------ EXTRACTED ENTRIES
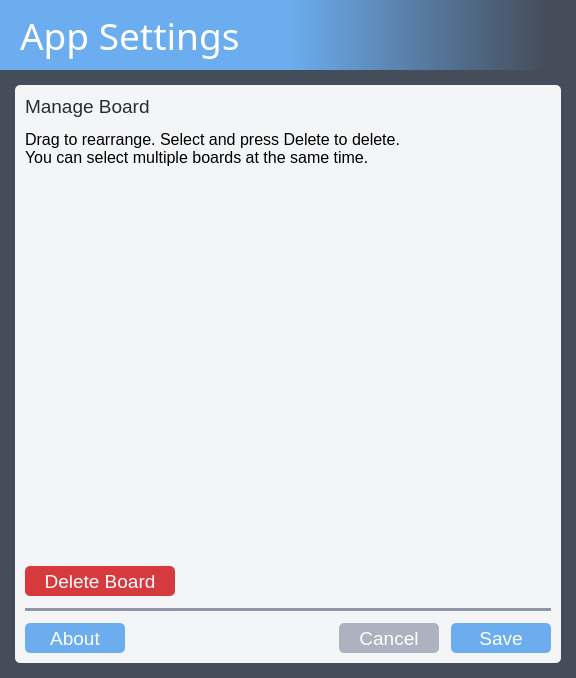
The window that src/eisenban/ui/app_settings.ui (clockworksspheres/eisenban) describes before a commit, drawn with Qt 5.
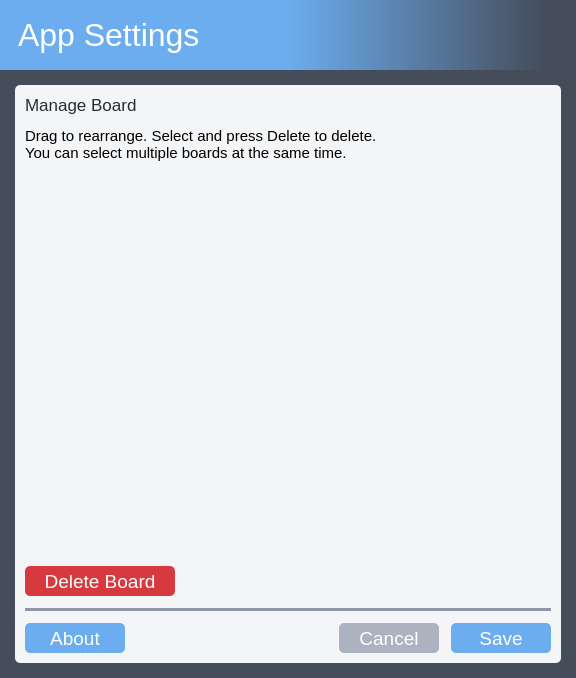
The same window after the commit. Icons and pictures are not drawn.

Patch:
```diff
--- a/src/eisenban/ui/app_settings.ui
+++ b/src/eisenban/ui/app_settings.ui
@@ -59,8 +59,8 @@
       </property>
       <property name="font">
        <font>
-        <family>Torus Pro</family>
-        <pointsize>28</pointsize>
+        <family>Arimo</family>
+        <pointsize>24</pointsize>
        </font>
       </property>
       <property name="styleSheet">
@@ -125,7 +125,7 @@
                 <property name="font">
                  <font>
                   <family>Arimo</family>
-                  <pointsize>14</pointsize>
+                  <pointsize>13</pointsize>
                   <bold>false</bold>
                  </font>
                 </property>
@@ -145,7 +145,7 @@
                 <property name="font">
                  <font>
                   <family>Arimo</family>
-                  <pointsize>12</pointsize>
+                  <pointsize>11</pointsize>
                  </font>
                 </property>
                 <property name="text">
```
------------
------ EXTRACTED ENTRIES
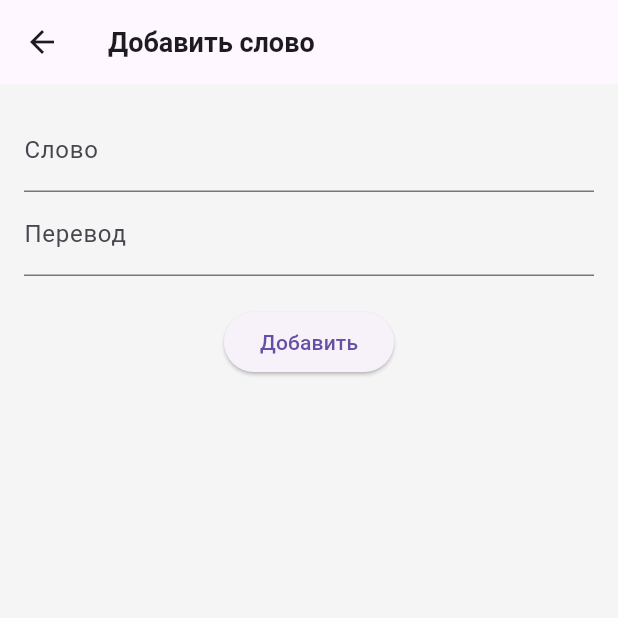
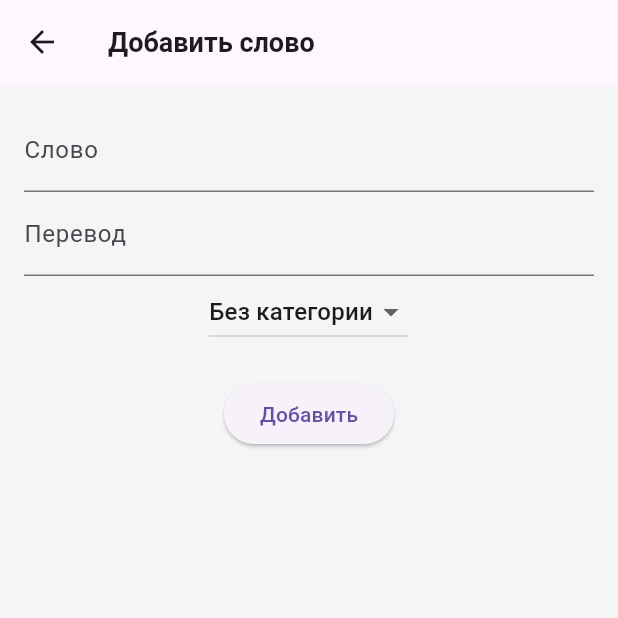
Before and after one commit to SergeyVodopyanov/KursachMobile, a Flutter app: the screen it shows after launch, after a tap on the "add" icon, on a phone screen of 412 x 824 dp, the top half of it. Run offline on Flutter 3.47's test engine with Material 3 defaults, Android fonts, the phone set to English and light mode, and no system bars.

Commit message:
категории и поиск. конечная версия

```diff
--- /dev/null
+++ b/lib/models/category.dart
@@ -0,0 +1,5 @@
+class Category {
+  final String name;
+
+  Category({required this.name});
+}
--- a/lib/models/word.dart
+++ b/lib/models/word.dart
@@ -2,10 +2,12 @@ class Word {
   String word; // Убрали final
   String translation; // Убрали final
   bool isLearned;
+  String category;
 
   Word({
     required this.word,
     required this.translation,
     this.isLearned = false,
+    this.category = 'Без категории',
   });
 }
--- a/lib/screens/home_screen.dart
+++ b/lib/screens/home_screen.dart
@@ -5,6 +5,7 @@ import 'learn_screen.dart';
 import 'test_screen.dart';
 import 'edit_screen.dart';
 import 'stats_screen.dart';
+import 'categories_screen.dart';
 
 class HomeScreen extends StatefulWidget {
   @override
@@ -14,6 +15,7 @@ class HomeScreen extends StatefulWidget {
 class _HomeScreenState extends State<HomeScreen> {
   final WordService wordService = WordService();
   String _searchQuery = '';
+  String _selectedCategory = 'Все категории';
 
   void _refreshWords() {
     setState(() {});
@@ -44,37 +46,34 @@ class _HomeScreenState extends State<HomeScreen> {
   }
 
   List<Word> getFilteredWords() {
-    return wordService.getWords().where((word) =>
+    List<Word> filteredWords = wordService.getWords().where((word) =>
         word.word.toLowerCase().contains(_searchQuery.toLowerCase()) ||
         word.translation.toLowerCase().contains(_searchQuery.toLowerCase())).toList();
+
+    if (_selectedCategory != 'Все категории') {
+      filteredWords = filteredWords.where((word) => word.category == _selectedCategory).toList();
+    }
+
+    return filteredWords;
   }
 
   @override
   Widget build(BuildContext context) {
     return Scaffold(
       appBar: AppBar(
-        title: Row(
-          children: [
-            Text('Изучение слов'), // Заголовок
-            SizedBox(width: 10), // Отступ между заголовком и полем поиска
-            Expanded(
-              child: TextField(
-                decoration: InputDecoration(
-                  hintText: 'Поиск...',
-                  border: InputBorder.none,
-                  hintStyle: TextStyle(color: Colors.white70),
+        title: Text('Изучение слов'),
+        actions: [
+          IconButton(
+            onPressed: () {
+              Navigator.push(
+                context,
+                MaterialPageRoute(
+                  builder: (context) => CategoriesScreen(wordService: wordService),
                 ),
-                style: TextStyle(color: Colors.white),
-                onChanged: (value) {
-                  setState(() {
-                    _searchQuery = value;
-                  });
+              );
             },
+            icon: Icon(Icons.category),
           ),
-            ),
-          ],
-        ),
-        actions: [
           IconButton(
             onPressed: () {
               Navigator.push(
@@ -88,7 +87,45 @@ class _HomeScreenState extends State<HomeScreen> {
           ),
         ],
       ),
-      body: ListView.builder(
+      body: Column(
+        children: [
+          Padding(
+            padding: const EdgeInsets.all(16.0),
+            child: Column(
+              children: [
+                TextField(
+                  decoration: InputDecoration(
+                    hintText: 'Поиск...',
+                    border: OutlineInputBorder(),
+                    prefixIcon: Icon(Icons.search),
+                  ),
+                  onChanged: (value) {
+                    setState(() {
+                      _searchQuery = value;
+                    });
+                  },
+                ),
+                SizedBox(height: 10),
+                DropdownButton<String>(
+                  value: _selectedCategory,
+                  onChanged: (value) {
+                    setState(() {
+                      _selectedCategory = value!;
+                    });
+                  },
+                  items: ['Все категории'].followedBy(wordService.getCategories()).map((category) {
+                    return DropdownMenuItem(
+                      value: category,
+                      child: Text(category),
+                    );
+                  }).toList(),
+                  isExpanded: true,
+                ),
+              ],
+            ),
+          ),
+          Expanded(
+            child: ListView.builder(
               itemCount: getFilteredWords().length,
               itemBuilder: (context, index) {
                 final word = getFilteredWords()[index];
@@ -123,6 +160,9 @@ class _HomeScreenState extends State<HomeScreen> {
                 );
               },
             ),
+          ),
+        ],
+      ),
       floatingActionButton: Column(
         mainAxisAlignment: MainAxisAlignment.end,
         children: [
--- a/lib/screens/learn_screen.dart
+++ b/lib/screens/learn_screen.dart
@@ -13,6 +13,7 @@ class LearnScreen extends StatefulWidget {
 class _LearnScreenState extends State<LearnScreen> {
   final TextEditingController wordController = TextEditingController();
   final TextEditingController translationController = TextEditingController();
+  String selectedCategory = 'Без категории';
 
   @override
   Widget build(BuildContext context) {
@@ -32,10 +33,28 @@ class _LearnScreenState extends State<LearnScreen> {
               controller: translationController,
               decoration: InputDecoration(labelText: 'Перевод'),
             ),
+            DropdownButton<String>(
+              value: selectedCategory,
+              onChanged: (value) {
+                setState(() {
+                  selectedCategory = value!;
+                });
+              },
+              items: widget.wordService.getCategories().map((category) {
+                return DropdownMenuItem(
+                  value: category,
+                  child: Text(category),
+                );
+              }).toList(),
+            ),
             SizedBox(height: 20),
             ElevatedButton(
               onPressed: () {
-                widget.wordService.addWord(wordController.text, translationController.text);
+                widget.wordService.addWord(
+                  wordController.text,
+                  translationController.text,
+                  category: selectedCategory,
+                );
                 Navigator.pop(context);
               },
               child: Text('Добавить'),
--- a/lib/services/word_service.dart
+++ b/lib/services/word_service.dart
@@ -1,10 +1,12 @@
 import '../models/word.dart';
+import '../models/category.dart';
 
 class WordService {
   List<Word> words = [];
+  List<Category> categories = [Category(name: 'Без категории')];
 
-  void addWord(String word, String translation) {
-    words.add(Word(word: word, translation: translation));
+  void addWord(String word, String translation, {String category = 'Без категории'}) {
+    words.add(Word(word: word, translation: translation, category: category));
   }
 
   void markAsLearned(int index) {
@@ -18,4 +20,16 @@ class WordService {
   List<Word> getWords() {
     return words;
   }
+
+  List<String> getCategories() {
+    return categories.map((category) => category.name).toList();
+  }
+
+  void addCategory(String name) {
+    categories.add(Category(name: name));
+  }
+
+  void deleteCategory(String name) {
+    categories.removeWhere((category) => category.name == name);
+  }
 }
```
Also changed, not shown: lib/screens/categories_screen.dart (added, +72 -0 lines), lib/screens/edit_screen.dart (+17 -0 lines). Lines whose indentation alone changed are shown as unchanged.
------------
------ EXTRACTED ENTRIES
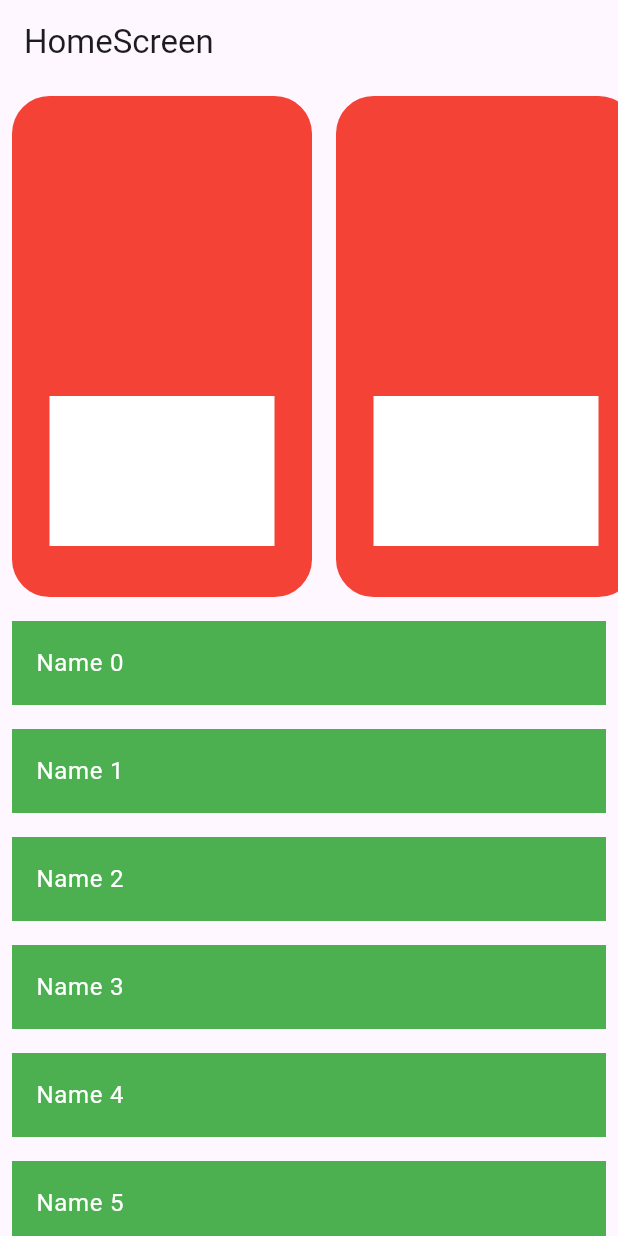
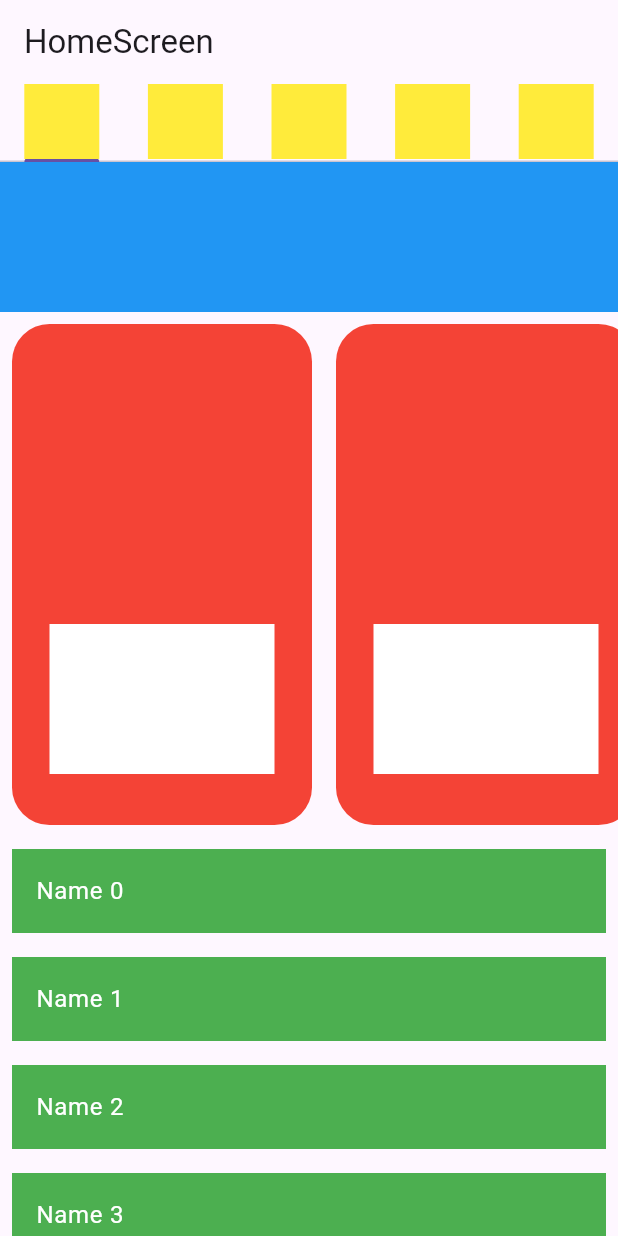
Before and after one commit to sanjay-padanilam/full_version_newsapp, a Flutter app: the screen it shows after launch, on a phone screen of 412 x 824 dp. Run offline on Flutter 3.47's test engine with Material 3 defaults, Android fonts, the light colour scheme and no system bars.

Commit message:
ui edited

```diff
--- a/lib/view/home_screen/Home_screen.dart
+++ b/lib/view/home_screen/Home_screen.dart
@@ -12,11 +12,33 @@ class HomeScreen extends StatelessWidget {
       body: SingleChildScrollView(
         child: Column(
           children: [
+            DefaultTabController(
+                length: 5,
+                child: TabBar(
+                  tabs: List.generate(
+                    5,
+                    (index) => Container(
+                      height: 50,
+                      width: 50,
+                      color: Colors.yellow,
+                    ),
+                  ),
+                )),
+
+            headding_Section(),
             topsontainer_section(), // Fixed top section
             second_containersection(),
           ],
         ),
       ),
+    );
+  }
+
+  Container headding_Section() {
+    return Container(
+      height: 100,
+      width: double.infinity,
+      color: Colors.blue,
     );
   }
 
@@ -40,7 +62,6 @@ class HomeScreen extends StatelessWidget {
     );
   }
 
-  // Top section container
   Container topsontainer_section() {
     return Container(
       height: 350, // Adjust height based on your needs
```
------------
Scan the preceding records for lines with the word "getCategories". Say how many there are and nothing else.

EXPECTED ANSWER:
3